→ Exercise brief
Look through the records below, and copy out every line that holds the string "circle".

◇ ◇ ◇ ◇ ◇ ◇ ◇

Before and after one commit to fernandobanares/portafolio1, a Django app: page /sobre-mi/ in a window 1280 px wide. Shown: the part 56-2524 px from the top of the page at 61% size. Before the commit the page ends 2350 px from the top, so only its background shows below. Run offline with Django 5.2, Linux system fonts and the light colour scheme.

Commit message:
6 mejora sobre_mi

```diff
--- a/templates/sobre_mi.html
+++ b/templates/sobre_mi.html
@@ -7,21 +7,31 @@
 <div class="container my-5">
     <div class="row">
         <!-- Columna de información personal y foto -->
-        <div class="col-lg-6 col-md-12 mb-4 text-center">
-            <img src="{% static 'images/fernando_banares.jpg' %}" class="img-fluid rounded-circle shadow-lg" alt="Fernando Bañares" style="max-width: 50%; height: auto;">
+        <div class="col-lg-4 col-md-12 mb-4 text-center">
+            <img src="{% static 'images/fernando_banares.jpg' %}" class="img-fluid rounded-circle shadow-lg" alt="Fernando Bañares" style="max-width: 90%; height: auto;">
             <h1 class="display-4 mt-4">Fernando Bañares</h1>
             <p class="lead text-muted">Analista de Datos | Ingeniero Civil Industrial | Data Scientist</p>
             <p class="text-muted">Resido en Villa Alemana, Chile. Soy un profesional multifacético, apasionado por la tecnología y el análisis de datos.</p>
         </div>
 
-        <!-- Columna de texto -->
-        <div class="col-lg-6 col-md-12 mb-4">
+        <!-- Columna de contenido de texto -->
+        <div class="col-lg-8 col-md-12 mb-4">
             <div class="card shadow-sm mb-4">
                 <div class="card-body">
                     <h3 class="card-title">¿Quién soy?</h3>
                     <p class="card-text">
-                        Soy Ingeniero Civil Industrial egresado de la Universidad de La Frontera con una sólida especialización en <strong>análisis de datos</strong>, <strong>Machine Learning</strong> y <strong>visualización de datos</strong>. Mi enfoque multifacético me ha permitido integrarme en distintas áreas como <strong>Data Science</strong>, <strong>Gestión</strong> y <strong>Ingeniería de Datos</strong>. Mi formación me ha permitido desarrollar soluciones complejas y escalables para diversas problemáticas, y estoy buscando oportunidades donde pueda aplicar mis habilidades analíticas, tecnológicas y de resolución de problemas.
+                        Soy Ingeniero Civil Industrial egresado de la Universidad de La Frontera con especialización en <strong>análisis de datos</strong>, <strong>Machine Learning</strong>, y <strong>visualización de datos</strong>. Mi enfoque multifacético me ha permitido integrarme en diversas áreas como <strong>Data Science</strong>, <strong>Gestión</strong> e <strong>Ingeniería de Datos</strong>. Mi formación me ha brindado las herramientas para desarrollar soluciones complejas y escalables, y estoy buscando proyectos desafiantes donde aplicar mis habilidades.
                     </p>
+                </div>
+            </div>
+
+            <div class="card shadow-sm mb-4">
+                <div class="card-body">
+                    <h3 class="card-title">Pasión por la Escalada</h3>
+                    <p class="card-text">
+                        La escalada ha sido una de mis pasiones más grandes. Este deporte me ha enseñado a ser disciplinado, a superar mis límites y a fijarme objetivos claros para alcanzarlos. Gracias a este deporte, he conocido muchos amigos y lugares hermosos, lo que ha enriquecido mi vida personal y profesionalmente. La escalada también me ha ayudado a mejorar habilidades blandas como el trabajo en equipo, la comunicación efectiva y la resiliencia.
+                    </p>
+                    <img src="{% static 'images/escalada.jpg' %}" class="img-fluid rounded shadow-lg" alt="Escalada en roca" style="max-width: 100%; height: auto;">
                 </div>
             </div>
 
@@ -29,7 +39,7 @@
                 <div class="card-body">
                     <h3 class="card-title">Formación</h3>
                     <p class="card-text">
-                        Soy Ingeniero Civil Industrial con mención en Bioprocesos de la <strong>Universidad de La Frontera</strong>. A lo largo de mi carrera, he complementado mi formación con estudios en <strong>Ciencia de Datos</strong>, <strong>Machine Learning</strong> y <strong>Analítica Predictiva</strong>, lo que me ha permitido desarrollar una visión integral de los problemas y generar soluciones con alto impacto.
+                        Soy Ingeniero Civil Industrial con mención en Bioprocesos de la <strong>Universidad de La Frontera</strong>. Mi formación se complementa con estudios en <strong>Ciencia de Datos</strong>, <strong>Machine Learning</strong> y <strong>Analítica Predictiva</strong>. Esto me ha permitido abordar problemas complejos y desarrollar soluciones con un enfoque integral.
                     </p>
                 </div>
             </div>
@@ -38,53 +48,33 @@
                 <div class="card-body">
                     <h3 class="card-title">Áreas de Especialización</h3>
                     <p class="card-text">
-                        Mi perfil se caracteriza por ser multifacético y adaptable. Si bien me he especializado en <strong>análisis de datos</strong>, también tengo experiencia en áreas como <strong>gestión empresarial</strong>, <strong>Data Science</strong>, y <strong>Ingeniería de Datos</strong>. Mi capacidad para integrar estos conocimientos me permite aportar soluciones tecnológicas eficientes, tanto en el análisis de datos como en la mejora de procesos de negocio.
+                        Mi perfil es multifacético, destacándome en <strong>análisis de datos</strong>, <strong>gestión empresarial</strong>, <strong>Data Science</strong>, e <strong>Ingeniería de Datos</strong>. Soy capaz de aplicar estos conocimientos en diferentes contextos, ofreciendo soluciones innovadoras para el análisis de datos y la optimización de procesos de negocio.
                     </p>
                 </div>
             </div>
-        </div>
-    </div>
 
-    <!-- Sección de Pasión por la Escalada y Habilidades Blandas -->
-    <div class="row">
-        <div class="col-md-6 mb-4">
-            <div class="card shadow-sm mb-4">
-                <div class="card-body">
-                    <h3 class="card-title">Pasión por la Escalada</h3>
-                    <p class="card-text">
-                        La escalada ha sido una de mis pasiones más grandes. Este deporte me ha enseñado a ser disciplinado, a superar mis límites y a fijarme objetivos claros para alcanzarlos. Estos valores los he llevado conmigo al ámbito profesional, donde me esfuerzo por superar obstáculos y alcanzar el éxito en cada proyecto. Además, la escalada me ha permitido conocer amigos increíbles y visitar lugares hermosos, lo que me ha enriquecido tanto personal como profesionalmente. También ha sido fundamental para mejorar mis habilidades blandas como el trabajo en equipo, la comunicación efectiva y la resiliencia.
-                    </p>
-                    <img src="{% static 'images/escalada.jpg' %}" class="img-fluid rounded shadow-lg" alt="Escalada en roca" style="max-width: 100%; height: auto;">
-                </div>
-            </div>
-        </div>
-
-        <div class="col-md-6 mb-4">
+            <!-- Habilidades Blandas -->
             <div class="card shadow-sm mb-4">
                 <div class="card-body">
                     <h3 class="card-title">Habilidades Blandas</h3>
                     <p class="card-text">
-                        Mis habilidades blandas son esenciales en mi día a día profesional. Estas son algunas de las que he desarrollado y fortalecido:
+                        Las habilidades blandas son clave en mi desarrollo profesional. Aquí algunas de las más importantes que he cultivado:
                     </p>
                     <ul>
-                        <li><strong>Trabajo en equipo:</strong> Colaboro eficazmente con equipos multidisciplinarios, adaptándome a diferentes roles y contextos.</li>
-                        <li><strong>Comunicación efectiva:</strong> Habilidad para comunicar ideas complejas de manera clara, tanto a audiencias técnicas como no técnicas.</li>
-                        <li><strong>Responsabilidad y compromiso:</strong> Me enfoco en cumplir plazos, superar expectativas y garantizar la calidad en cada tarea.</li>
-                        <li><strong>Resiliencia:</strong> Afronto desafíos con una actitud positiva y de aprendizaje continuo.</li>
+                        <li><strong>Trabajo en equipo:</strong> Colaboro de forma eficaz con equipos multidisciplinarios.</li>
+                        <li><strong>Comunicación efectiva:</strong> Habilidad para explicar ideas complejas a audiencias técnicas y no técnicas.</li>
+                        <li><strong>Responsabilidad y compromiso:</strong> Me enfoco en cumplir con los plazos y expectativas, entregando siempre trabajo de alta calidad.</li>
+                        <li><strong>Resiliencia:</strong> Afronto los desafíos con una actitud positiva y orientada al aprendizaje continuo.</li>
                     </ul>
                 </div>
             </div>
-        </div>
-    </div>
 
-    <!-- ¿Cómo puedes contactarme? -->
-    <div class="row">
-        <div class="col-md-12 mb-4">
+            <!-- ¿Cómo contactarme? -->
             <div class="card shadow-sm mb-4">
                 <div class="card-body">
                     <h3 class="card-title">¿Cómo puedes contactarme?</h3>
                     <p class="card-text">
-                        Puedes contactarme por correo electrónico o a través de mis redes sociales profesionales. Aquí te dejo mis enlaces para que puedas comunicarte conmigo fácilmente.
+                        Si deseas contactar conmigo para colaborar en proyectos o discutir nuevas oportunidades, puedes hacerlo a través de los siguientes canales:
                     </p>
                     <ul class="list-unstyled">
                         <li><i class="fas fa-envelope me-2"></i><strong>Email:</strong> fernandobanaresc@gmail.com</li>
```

◇ ◇ ◇ ◇ ◇ ◇ ◇

→ Written solution
-            <img src="{% static 'images/fernando_banares.jpg' %}" class="img-fluid rounded-circle shadow-lg" alt="Fernando Bañares" style="max-width: 50%; height: auto;">
+            <img src="{% static 'images/fernando_banares.jpg' %}" class="img-fluid rounded-circle shadow-lg" alt="Fernando Bañares" style="max-width: 90%; height: auto;">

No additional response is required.